◆ Problem details ◆
Which lines have the string "type"? Copy all of them from the entries below.

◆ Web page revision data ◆
====

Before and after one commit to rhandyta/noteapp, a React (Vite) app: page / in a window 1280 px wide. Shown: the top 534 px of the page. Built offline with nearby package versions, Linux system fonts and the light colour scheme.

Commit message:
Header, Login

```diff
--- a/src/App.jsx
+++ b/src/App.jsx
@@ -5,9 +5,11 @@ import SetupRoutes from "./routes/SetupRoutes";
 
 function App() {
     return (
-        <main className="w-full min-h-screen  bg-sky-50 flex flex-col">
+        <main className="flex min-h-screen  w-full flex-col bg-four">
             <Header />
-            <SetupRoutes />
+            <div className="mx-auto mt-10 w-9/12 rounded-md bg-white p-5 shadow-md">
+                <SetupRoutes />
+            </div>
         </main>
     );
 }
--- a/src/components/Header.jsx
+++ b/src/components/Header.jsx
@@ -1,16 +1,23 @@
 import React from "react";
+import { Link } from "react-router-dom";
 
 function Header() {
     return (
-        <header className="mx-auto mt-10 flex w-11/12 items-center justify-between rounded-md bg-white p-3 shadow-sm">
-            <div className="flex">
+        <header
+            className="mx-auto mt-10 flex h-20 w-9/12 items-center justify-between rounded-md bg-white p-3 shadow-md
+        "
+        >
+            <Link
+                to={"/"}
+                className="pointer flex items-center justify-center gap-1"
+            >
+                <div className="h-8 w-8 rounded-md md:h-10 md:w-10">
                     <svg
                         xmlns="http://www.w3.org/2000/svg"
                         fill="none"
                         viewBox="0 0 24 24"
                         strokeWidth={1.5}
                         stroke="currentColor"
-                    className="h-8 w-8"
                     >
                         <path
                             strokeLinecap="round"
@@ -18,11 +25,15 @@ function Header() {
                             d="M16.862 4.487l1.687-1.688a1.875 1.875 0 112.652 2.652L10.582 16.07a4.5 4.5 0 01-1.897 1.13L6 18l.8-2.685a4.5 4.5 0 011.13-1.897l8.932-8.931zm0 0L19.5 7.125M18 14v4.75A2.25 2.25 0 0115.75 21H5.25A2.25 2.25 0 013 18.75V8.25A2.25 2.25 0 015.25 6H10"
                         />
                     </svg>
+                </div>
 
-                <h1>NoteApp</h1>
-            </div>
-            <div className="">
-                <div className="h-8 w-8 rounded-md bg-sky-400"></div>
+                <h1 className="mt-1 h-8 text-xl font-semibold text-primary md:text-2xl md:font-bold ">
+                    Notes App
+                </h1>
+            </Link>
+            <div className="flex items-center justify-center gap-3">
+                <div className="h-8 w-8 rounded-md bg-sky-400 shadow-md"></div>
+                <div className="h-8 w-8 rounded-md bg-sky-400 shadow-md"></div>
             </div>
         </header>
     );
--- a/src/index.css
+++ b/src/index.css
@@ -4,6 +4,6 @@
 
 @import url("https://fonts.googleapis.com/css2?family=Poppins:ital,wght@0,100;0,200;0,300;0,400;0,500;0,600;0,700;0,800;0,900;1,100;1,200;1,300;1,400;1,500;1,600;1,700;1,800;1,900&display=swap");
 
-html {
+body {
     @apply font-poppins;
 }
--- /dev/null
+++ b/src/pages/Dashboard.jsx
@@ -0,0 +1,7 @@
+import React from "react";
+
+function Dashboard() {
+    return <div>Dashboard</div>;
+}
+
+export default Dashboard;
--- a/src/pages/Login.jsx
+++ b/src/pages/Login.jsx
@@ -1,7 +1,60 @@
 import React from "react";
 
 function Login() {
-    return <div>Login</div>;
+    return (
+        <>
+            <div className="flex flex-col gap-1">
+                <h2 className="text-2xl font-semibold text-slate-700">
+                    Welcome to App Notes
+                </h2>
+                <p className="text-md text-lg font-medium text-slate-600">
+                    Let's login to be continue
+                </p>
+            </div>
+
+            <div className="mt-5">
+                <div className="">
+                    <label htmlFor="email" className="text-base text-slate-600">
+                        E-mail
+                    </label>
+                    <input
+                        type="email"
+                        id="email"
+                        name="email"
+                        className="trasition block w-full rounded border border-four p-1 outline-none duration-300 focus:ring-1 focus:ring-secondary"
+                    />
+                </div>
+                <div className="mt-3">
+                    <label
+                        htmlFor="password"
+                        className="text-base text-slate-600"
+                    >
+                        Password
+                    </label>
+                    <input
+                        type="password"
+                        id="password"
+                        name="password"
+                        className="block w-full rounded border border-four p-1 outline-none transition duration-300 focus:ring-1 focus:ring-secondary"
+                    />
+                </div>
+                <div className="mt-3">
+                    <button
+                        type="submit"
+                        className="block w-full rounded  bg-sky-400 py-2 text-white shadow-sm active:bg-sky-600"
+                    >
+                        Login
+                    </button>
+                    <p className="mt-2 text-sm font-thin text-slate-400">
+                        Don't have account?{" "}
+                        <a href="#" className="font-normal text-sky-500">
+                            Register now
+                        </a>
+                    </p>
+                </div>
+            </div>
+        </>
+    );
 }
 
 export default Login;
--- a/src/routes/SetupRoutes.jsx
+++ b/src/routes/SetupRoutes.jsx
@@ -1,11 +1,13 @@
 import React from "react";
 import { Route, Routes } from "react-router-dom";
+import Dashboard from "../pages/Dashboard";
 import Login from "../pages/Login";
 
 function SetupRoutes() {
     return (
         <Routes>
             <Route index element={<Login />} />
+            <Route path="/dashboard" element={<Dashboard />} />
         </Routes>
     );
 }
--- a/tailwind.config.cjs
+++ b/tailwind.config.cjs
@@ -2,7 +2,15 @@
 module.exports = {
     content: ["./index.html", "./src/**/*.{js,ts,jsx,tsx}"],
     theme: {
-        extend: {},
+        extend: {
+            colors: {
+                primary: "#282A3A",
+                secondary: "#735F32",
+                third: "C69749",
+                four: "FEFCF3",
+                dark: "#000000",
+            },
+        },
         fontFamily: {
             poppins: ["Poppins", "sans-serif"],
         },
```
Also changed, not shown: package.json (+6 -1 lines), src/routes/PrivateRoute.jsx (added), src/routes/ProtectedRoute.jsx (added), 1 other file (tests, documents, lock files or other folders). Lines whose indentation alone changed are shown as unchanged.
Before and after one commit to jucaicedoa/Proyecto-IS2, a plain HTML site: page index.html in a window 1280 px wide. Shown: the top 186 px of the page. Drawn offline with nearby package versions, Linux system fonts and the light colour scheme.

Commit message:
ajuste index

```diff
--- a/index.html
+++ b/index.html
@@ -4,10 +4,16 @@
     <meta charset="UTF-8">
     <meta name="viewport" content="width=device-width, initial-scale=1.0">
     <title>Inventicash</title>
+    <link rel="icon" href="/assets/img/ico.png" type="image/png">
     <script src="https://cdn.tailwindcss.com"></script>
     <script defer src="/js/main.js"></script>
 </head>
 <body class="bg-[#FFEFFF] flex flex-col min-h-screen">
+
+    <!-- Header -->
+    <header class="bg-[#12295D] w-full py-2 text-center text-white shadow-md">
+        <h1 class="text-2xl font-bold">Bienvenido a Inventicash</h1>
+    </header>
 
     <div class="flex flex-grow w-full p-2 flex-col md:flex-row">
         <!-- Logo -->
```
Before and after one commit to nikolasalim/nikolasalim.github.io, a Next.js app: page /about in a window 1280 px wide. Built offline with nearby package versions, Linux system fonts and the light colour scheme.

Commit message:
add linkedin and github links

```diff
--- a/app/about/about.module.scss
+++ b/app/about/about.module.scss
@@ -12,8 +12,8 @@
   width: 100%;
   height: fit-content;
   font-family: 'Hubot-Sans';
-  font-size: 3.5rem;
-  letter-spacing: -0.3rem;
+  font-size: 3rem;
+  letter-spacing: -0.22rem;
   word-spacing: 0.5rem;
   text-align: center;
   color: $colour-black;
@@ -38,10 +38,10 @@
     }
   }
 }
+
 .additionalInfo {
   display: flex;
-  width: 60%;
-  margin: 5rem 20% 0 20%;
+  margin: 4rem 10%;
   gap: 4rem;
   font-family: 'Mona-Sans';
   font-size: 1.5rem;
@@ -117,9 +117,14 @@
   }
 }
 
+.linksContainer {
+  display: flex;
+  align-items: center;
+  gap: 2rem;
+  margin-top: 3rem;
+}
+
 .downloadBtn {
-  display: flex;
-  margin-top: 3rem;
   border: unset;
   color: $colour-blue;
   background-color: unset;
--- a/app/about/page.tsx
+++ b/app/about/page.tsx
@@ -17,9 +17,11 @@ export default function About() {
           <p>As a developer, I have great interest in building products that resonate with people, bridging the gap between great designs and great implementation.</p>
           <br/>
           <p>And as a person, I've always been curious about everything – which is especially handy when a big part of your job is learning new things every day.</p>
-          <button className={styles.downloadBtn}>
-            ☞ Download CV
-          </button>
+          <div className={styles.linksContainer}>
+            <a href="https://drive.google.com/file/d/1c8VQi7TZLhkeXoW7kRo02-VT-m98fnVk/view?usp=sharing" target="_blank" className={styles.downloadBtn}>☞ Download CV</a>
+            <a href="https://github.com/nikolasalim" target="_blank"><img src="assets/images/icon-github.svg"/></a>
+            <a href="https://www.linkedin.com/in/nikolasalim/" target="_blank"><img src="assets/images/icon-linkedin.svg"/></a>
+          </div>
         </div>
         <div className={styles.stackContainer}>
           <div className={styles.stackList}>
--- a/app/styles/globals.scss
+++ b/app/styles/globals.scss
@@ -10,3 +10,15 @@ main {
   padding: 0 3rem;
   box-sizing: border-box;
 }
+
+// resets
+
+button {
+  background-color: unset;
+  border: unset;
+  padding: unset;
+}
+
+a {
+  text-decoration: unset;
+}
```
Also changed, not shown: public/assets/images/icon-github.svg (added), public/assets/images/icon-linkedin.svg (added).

====

◆ Answer section ◆
+                        type="email"
+                        type="password"
+                        type="submit"
+    <link rel="icon" href="/assets/img/ico.png" type="image/png">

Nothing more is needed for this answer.